We explore how airports are benefiting from remote tower technology, and how it can assist the productivity and safety of air traffic control and management, both at large hubs and smaller regional settings.
Included in this GUIDE TO… Remote digital towers:
- A step towards a digital revolution in air traffic control
The remote digital tower at Leipzig Airport The aviation industry is currently facing extreme growth in air traffic. In European airspace, for example, 33,000 flights per day are being recorded on average. According to EUROCONTROL, there will be almost twice as many flights by 2030. The tasks of the players involved in the complex aviation system will become even more demanding. More digitalisation is one answer to cope with this growth. The German air navigation service provider, DFS Deutsche Flugsicherung, has completed an important milestone with remote tower control; learning some important lessons along the way. Prof. Klaus-Dieter Scheurle, Chairman of the DFS Board of Managing Directors, reveals the fruits of this work.
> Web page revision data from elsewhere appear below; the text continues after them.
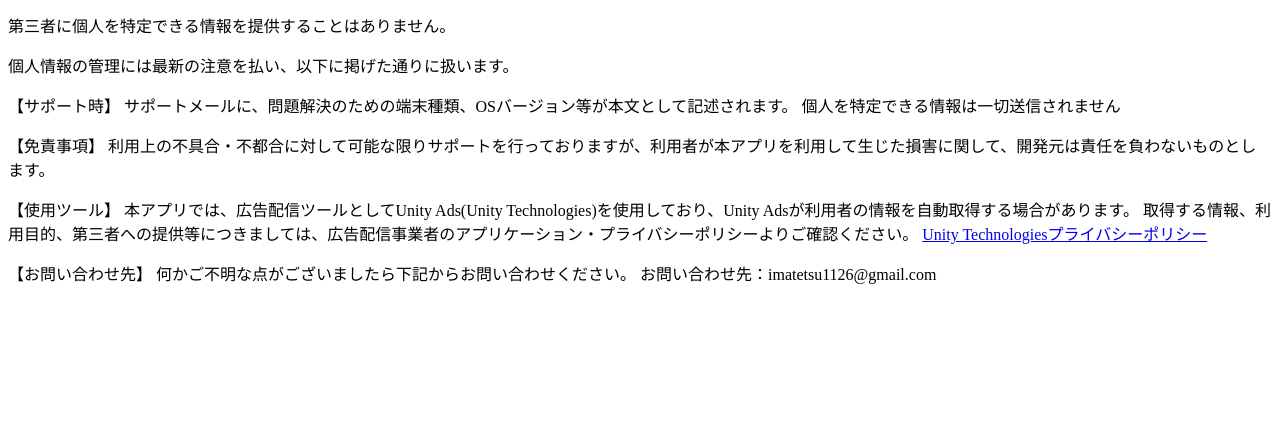
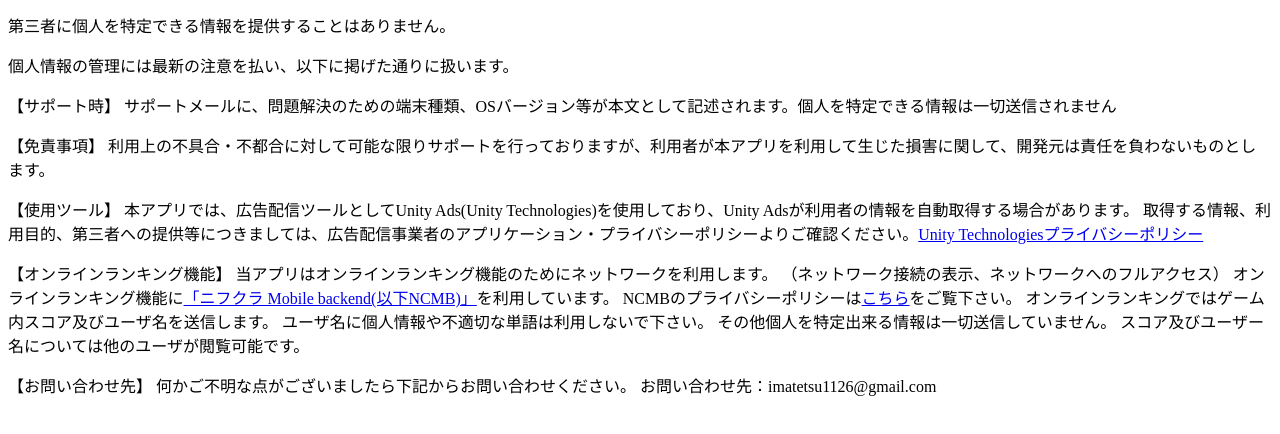
Before and after one commit to imaizumitetsuya/myproject, a plain HTML site: page index.html in a window 1280 px wide. Shown: the part 54-488 px from the top of the page. Drawn offline with Linux system fonts and the light colour scheme.

Commit message:
Add files via upload

```diff
--- a/index.html
+++ b/index.html
@@ -7,27 +7,29 @@
 </head>
 <body>
 	<h1>imatetsu2021プライバシーポリシー</h1>
-  <p>第三者に個人を特定できる情報を提供することはありません。 </p>
-
+	<p>第三者に個人を特定できる情報を提供することはありません。</p>
 	<p>個人情報の管理には最新の注意を払い、以下に掲げた通りに扱います。</p>
-
-  <P>【サポート時】
-    サポートメールに、問題解決のための端末種類、OSバージョン等が本文として記述されます。
-個人を特定できる情報は一切送信されません</P>
-
+	<p>【サポート時】
+	サポートメールに、問題解決のための端末種類、OSバージョン等が本文として記述されます。個人を特定できる情報は一切送信されません</p>
 	<p>【免責事項】
 	利用上の不具合・不都合に対して可能な限りサポートを行っておりますが、利用者が本アプリを利用して生じた損害に関して、開発元は責任を負わないものとします。</p>
-
 	<p>【使用ツール】
-  本アプリでは、広告配信ツールとしてUnity Ads(Unity Technologies)を使用しており、Unity Adsが利用者の情報を自動取得する場合があります。 取得する情報、利用目的、第三者への提供等につきましては、広告配信事業者のアプリケーション・プライバシーポリシーよりご確認ください。
-  <a href="https://unity3d.com/jp/legal/privacy-policy" target="_blank">
-    Unity Technologiesプライバシーポリシー</a>
+	本アプリでは、広告配信ツールとしてUnity Ads(Unity Technologies)を使用しており、Unity Adsが利用者の情報を自動取得する場合があります。 取得する情報、利用目的、第三者への提供等につきましては、広告配信事業者のアプリケーション・プライバシーポリシーよりご確認ください。<a href="https://unity3d.com/jp/legal/privacy-policy" target="_blank">Unity Technologiesプライバシーポリシー</a>
+	</p>
+	<p>【オンラインランキング機能】
+	当アプリはオンラインランキング機能のためにネットワークを利用します。
+	（ネットワーク接続の表示、ネットワークへのフルアクセス）
+	オンラインランキング機能に<a href="https://mbaas.nifcloud.com/" target="_blank">「ニフクラ Mobile backend(以下NCMB)」</a>を利用しています。
+	NCMBのプライバシーポリシーは<a href="https://fjct.fujitsu.com/privacy/index.html" target="_blank">こちら</a>をご覧下さい。
+	オンラインランキングではゲーム内スコア及びユーザ名を送信します。
+	ユーザ名に個人情報や不適切な単語は利用しないで下さい。
+	その他個人を特定出来る情報は一切送信していません。
+	スコア及びユーザー名については他のユーザが閲覧可能です。
 	</p>
 	<p>
 	【お問い合わせ先】
 	何かご不明な点がございましたら下記からお問い合わせください。
 	お問い合わせ先：imatetsu1126@gmail.com
 	</p>
-
 </body>
 </html>
```
Lines whose indentation alone changed are shown as unchanged.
- Adapting operations to accommodate growth
Ports of Jersey has been following remote tower technology for many years, having recognised very early on that this would revolutionise the future provision of air traffic control services. Recently appointed Jersey Airport Director, Inez Bartolo, explains some of the reasons behind the company’s decision to pursue remote tower technology, why she believes it could revolutionise the future and the impact it’s had on the airport’s air traffic controllers.
- Next generation connectivity
As remote tower technology continues to develop, the idea of centralised multiple single remote towers is gaining traction. Csaba Gergely, Senior Air Traffic Management Advisor and Daniel Mcleod, Key Account Manager at HungaroControl, discuss how this concept is fast becoming a reality.